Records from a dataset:
##############################
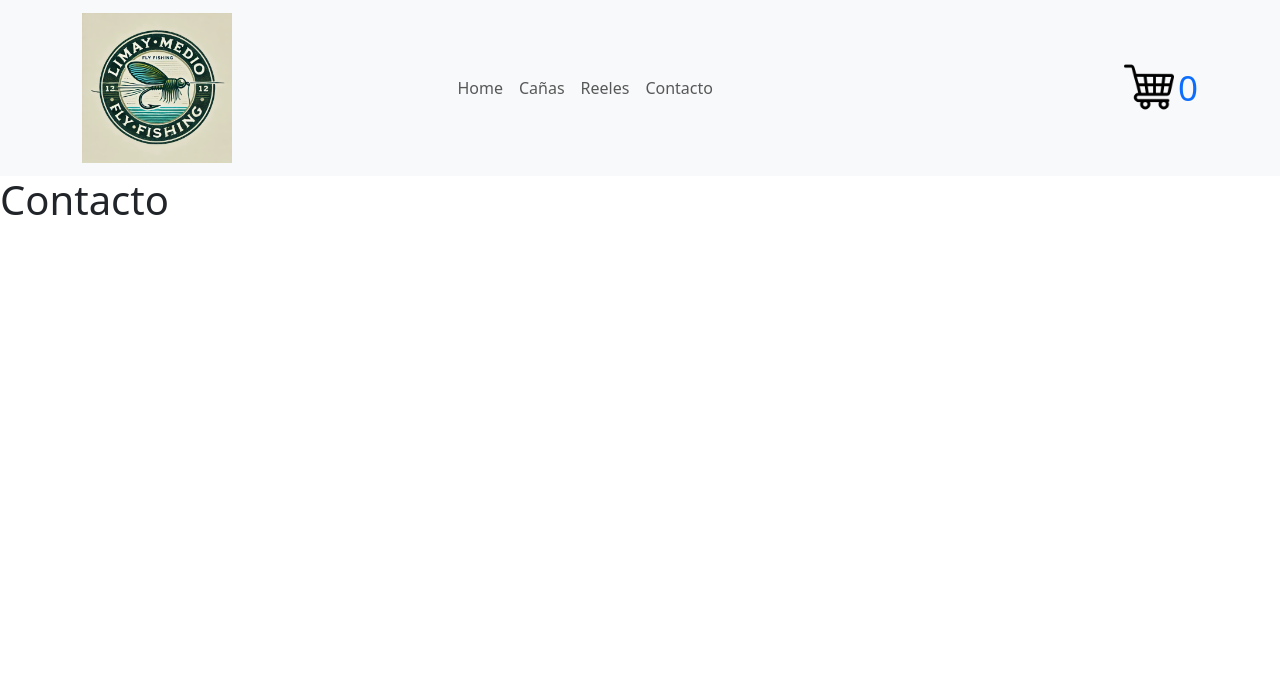
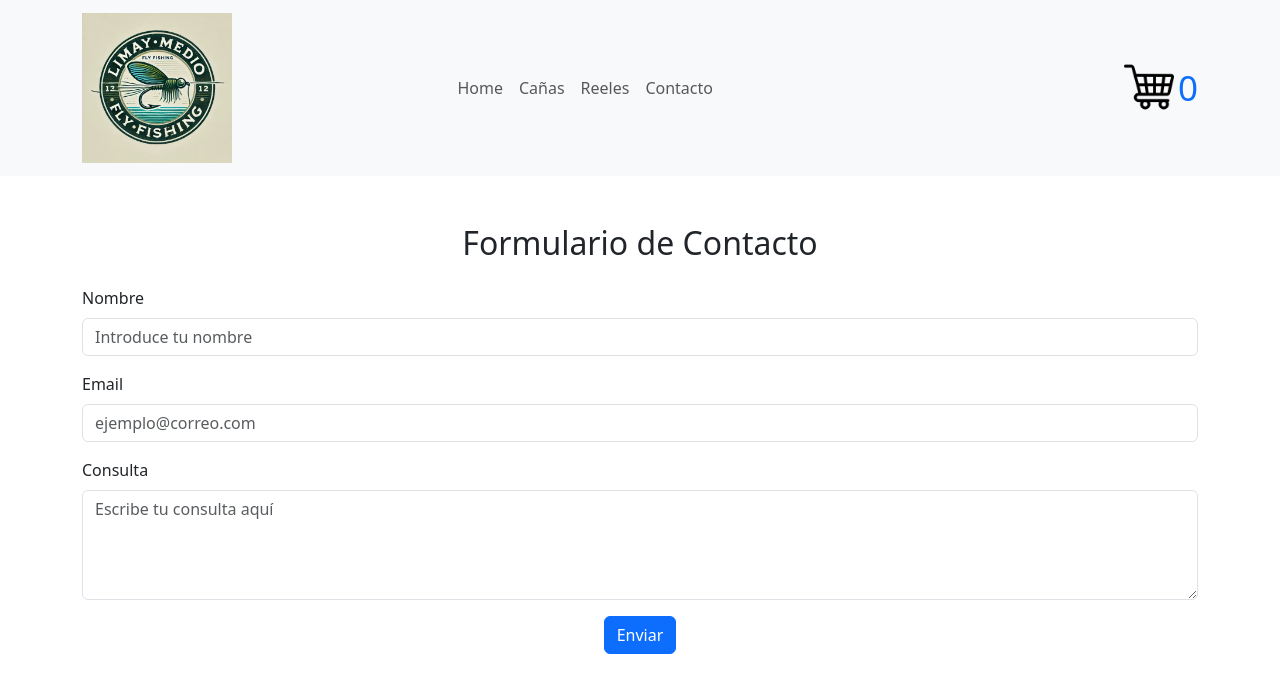
Before and after one commit to MauroFGarcia87/CoderHouseReact, a React (Vite) app in the folder tienda/: page /contacto in a window 1280 px wide. Shown: the top 692 px of the page. Built offline with nearby package versions, Linux system fonts and the light colour scheme; no server answers; the database is empty.

Commit message:
Agregamos card

```diff
--- a/tienda/src/App.css
+++ b/tienda/src/App.css
@@ -4,3 +4,57 @@ header a{
 span{
     font-size: 35px;
 }
+
+.loader {
+    width: 48px;
+    height: 48px;
+    border-radius: 50%;
+    display: inline-block;
+    position: relative;
+    border: 3px solid;
+    border-color: #FFF #FFF transparent transparent;
+    box-sizing: border-box;
+    animation: rotation 1s linear infinite;
+  }
+  .loader::after,
+  .loader::before {
+    content: '';
+    box-sizing: border-box;
+    position: absolute;
+    left: 0;
+    right: 0;
+    top: 0;
+    bottom: 0;
+    margin: auto;
+    border: 3px solid;
+    border-color: transparent transparent #FF3D00 #FF3D00;
+    width: 40px;
+    height: 40px;
+    border-radius: 50%;
+    box-sizing: border-box;
+    animation: rotationBack 0.5s linear infinite;
+    transform-origin: center center;
+  }
+  .loader::before {
+    width: 32px;
+    height: 32px;
+    border-color: #FFF #FFF transparent transparent;
+    animation: rotation 1.5s linear infinite;
+  }
+
+  @keyframes rotation {
+    0% {
+      transform: rotate(0deg);
+    }
+    100% {
+      transform: rotate(360deg);
+    }
+  }
+  @keyframes rotationBack {
+    0% {
+      transform: rotate(0deg);
+    }
+    100% {
+      transform: rotate(-360deg);
+    }
+  }
--- a/tienda/src/components/Counters.jsx
+++ b/tienda/src/components/Counters.jsx
@@ -1,23 +1,26 @@
 import React from "react";
 import { useState } from "react";
 
-const Counters = ({cantidad, counter, setCounter}) => {
+const Counters = ({ cantidad, counter, setCounter }) => {
+  const restar = () => {
+    setCounter(counter - 1);
+  };
 
-
-
-    const restar = () =>{
-        setCounter(counter - 1)
-    }
-
-    const sumar = ()=>{
-        setCounter(counter + 1)
-    }
+  const sumar = () => {
+    setCounter(counter + 1);
+  };
 
   return (
-    <div>
-      <button onClick={restar} disabled={counter==0}>-</button>
-      <h4>{counter}</h4>
-      <button onClick={sumar} disabled={counter >= cantidad}>+</button>
+    <div >
+      <div className="d-flex">
+        <button onClick={restar} disabled={counter == 0}>
+          -
+        </button>
+        <h4>{counter}</h4>
+        <button onClick={sumar} disabled={counter >= cantidad}>
+          +
+        </button>
+      </div>
     </div>
   );
 };
--- a/tienda/src/components/ItemListContainer.jsx
+++ b/tienda/src/components/ItemListContainer.jsx
@@ -25,7 +25,7 @@ const ItemListContainer = () => {
   return (
     <div>
       <section className="container text-center mt-5">
-        {loading ? "Cargando..." : <ItemList list={list} />}
+        {loading ? <span class="loader"></span> : <ItemList list={list} />}
       </section>
     </div>
   );
--- a/tienda/src/pages/Cart.jsx
+++ b/tienda/src/pages/Cart.jsx
@@ -1,6 +1,8 @@
 import React from 'react'
 import { Link } from 'react-router';
 import { useGlobalState } from '../context/Context'
+import { Card, Button, Container } from 'react-bootstrap';
+
 
 const Cart = () => {
 
@@ -8,16 +10,28 @@ const Cart = () => {
 
 
   return (
-    <div>
-        {cart.map((prod) => <div key={prod.id} className='card'>
-            <h3>{prod.name}</h3>
-            <h2>{prod.price}</h2>
-            <h4>Cantidad: {prod.quantity}</h4>
-            <h3>Subtotal: {prod.price * prod.quantity}</h3>
-        </div>)}
+    <div className='container'>
+        {cart.map((prod) =>
+        <Card style={{ width: '18rem' }} key={prod.id} className="mb-4 shadow-sm">
+        <Card.Body>
+          <Card.Title>{prod.name}</Card.Title>
+          <Card.Subtitle className="mb-2 text-muted">Precio: $ {prod.price}</Card.Subtitle>
+          <Card.Text>
+            <strong>Cantidad:</strong> {prod.quantity}
+            <br />
+            <strong>Subtotal:</strong>$ {prod.price * prod.quantity}
+          </Card.Text>
+        </Card.Body>
+      </Card>)}
 
-        <h1>Total: {calcularTotal}</h1>
-        <Link to= "/checkout">Finalizar Compra</Link>
+      <Card className="p-3 text-center mt-4 shadow">
+        <h2>Total:$ {calcularTotal}</h2>
+        <Link to="/checkout">
+          <Button variant="primary" className="mt-3">
+            Finalizar Compra
+          </Button>
+        </Link>
+      </Card>
 
     </div>
   )
--- a/tienda/src/pages/Checkout.jsx
+++ b/tienda/src/pages/Checkout.jsx
@@ -6,7 +6,7 @@ import Swal from 'sweetalert2';
 import { Form, Button, Container } from 'react-bootstrap'
 import { useNavigate } from "react-router-dom";
 
-const Checkout = () => {
+const Checkout = ({setCounter}) => {
 
     const {calcularTotal, cart, vaciarCarrito, calcularItems} = useGlobalState();
     const navigate = useNavigate(); // Hook para redirección
@@ -46,6 +46,7 @@ const Checkout = () => {
           text: `Tu orden de compra es: ${res.id}`,
           icon: "success"
         }).then(() =>{
+            setCounter(0);
             vaciarCarrito;
             calcularItems;
             console.log(calcularItems);
--- a/tienda/src/pages/Contact.jsx
+++ b/tienda/src/pages/Contact.jsx
@@ -1,9 +1,88 @@
-import React from 'react'
+import React, { useState } from "react";
+import Swal from "sweetalert2";
+import { Form, Button, Container } from "react-bootstrap";
 
 const Contact = () => {
+  const [formData, setFormData] = useState({
+    nombre: "",
+    email: "",
+    consulta: ""
+  });
+
+  const handleChange = (e) => {
+    setFormData({
+      ...formData,
+      [e.target.name]: e.target.value
+    });
+  };
+
+  const handleSubmit = (e) => {
+    e.preventDefault();
+
+    Swal.fire({
+      title: "¡Gracias por tu consulta!",
+      text: "Pronto te responderemos 😊",
+      icon: "success",
+      confirmButtonText: "Aceptar"
+    });
+
+    // Opcional: resetear formulario
+    setFormData({
+      nombre: "",
+      email: "",
+      consulta: ""
+    });
+  };
+
   return (
-    <div><h1>Contacto</h1></div>
-  )
-}
+    <Container className="my-5">
+      <h2 className="mb-4 text-center">Formulario de Contacto</h2>
+      <Form onSubmit={handleSubmit}>
+        <Form.Group className="mb-3">
+          <Form.Label>Nombre</Form.Label>
+          <Form.Control
+            type="text"
+            name="nombre"
+            value={formData.nombre}
+            onChange={handleChange}
+            required
+            placeholder="Introduce tu nombre"
+          />
+        </Form.Group>
 
-export default Contact
+        <Form.Group className="mb-3">
+          <Form.Label>Email</Form.Label>
+          <Form.Control
+            type="email"
+            name="email"
+            value={formData.email}
+            onChange={handleChange}
+            required
+            placeholder="ejemplo@correo.com"
+          />
+        </Form.Group>
+
+        <Form.Group className="mb-3">
+          <Form.Label>Consulta</Form.Label>
+          <Form.Control
+            as="textarea"
+            rows={4}
+            name="consulta"
+            value={formData.consulta}
+            onChange={handleChange}
+            required
+            placeholder="Escribe tu consulta aquí"
+          />
+        </Form.Group>
+
+        <div className="text-center">
+          <Button variant="primary" type="submit">
+            Enviar
+          </Button>
+        </div>
+      </Form>
+    </Container>
+  );
+};
+
+export default Contact;
--- a/tienda/src/pages/ItemDetailCotainer.jsx
+++ b/tienda/src/pages/ItemDetailCotainer.jsx
@@ -2,6 +2,7 @@ import React from "react";
 
 import { useEffect } from "react";
 import { useState } from "react";
+import { Card, CardBody, CardText, CardTitle } from "react-bootstrap";
 import { useParams } from "react-router";
 import Counters from "../components/Counters";
 import { useGlobalState } from "../context/Context";
@@ -18,7 +19,6 @@ const ItemDetailCotainer = () => {
   useEffect(() => {
     setLoading(true);
     getProducById(params.id).then((res) => {
-
       setDetail(res);
       setLoading(false);
     });
@@ -29,22 +29,27 @@ const ItemDetailCotainer = () => {
   };
 
   return (
-    <div>
+    <div className="container justify-content-center">
       {loading ? (
         "Cargando lista"
       ) : (
         <>
-          <h2>Nombre {detail.name}</h2>
-          <p>Descripcion {detail.description}</p>
-          <h3>{detail.cantidad}</h3>
+          <Card  className="d-flex flex-column align-items-center justify-content-center text-center">
+            <CardBody>
+              <CardTitle>Nombre {detail.name}</CardTitle>
+              <CardText> Descripcion {detail.description}</CardText>
+            </CardBody>
+            <h4> Stock {detail.cantidad}</h4>
             <Counters
               cantidad={detail.cantidad}
               counter={counter}
               setCounter={setCounter}
             />
-          <button onClick={addCart} disabled={counter == 0}>
+            <button className="mt-5" onClick={addCart} disabled={counter == 0}>
               Agregar al carrito 🛒
             </button>
+          </Card>
+
         </>
       )}
     </div>
```
Lines whose indentation alone changed are shown as unchanged.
##############################
_Task description:_
Go through the entries above and pull out each line with "center" in it.

_Solved exercise:_
+    transform-origin: center center;
       <section className="container text-center mt-5">
+      <Card className="p-3 text-center mt-4 shadow">
+      <h2 className="mb-4 text-center">Formulario de Contacto</h2>
+        <div className="text-center">
+    <div className="container justify-content-center">
+          <Card  className="d-flex flex-column align-items-center justify-content-center text-center">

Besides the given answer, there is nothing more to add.